Can priests be required to break confessional secrecy to clear up abuse cases? This question is currently troubling society and the church in Australia, as church law and political will collide here.
Interviewer: Several Australian states want to legislate Catholic priests to report cases of sexual assault told to them in a confessional situation. It is no coincidence that the controversy in Australia over the secrecy of the confessional has flared up at this time of all times, but a consequence of the abuse scandal there. What exactly was the trigger?
Anian Christoph Wimmer (Germany correspondent for the Catholic News Agency): A massive wave of abuse so rocked the country that then-Prime Minister Julia Gillard set up a "Royal Commission" in 2013. This is a commission with supreme court powers. For four years, the investigated how sexual abuse was possible and took place in all state, social and ecclesiastical institutions, in sports clubs or in the military. The commission has handled tens of thousands of calls and heard thousands of witness statements. In the end, it has proposed a whole catalog of measures.
One of them is that the sacramental seal of confessional secrecy must be broken in cases of abuse, as, by the way, must the privilege of silence of doctors or other professionals. They, too, can no longer invoke it and are no longer allowed to remain silent. They must – and this is the recommendation that is now to be implemented – report cases of abuse to the police.
Interviewer: Where exactly is the seal of confession in danger? They say that it is not only clerics who should not be bound to secrecy. And which states are we talking about exactly, or does it affect the whole country?
Wimmer: Ultimately, all states will likely be affected. Negotiations are underway as to whether and how the states of South Australia and Tasmania in particular, but ultimately also the capital zone around Canberra and later also New South Wales, where Sydney is also located, will implement this recommendation in October.
But talks with the Catholic Church are already taking place in all these states. The Church's arguments are also being listened to very strongly. Which says that the protection of the child and the protection of the seal of confession go hand in hand. He says you don't help anyone by breaking the seal. In reality – and, by the way, this is also said by a psychiatrist from his practical experience, whom the Church is now quoting – a pedophile, a child molester does not go to a priest for confession and then no longer commits his evil deeds. This is not how it happens.
In fact, the protection of a child and is the protection of society from such perpetrators is only possible if these people, if they ever do, even seek a conversation. And there the church possibly plays a productive role, similar to medical doctors or other institutions.
Interviewer: Do the arguments of the bishops in Australia have sufficient weight??

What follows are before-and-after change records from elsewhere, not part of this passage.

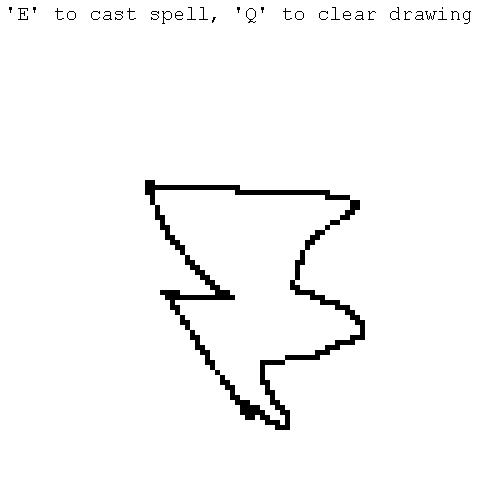
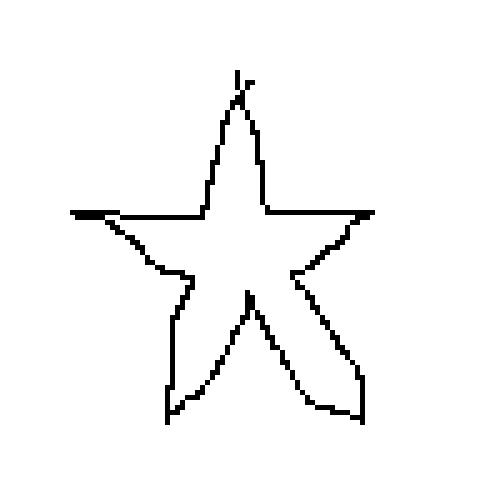
nice maze

diff --git a/src/Main/java/Graphics/Rendering/World.java b/src/Main/java/Graphics/Rendering/World.java
@@ -347,7 +347,8 @@ public class World {
                         player.setFireball(false);
                         shot = false;
                         fireBall = null;
-                        player_lights[6].setAttenuation(NO_LIGHT);
+                        player_lights[6].setColor(new Vector3f(1f, .75f, .0f));
+                        player_lights[6].setAttenuation(new Vector3f(.5f, .2f, .2f));
                     }
                     if (shot) {
                         player_lights[6].setPosition(new Vector3f(fireBall.getPosition().x, fireBall.getPosition().y, 1f));

diff --git a/src/Main/java/AI/ImageRecognition/DrawingCanvas.java b/src/Main/java/AI/ImageRecognition/DrawingCanvas.java
@@ -152,7 +152,7 @@ public class DrawingCanvas extends JFrame implements Runnable {
                 }
             }
             // don't render text when saving image
-            if (canvasColor != Color.BLACK) {
+            if (canvasColor != Color.WHITE) {
                 // drawing canvas usage text (may be placed in canvas border texture later)
                 g.setColor(Color.BLACK);
                 g.setFont(new Font("DialogInput", Font.PLAIN, 20));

Wimmer: This is no longer the case, as it was perhaps ten, 20, 30 years ago. The church itself is to blame, because it has allowed this abuse, some of which has taken place on a massive scale, especially in institutions where children and those in need of protection were in the hands of representatives of the church – mostly religious priests and clergy – and were abused there.
There are tens of thousands of such cases. You have not only shaken society fundamentally, but also and especially the credibility in the church.
Interviewer: It is certainly hard to get across to angry parents that the Church is saying that you put the secrecy of confession above the protection of children, or?
Wimmer: Exactly. The argumentation cannot be understood by the victims' association, for example. He says this is an important measure.
Conversely, priests say they are willing to go to jail and will not break the seal. Because priests who break the seal of confession are automatically excommunicated. This is canon law.
Interviewer: That sounds hopeless. Do you see an alternative way that would be viable for both sides??
Wimmer: At the moment I still ame that state and church will have to agree in individual cases in Tasmania, South Australia and the ACT, the Australian Capital Territory, whether and how it really makes sense that the wording explicitly – as was the recommendation of the Royal Commission – mentions the sacrament of confession.
On trial is whether priests can in principle be obliged – and then have to make some kind of decision of conscience – whether the conversation in which something about abuse may have been communicated was a confessional conversation and subject to the seal of the sacrament, or was simply a conversation, after which it is then the normal "duty" of every citizen in Australia to report it immediately to the authorities.
Interviewer: Isn't the Vatican also afraid that a precedent could be set in Australia?
Wimmer: If the Vatican is not afraid, it should get it as soon as possible. My observation is that these things that are being worked through socially there can not infrequently then also spill over into Europe, into America and into other Western regions.
I think the problem will also face us – and this is perhaps not a bad thing – in the near future.
The interview was conducted by Jann-Jakob Loos.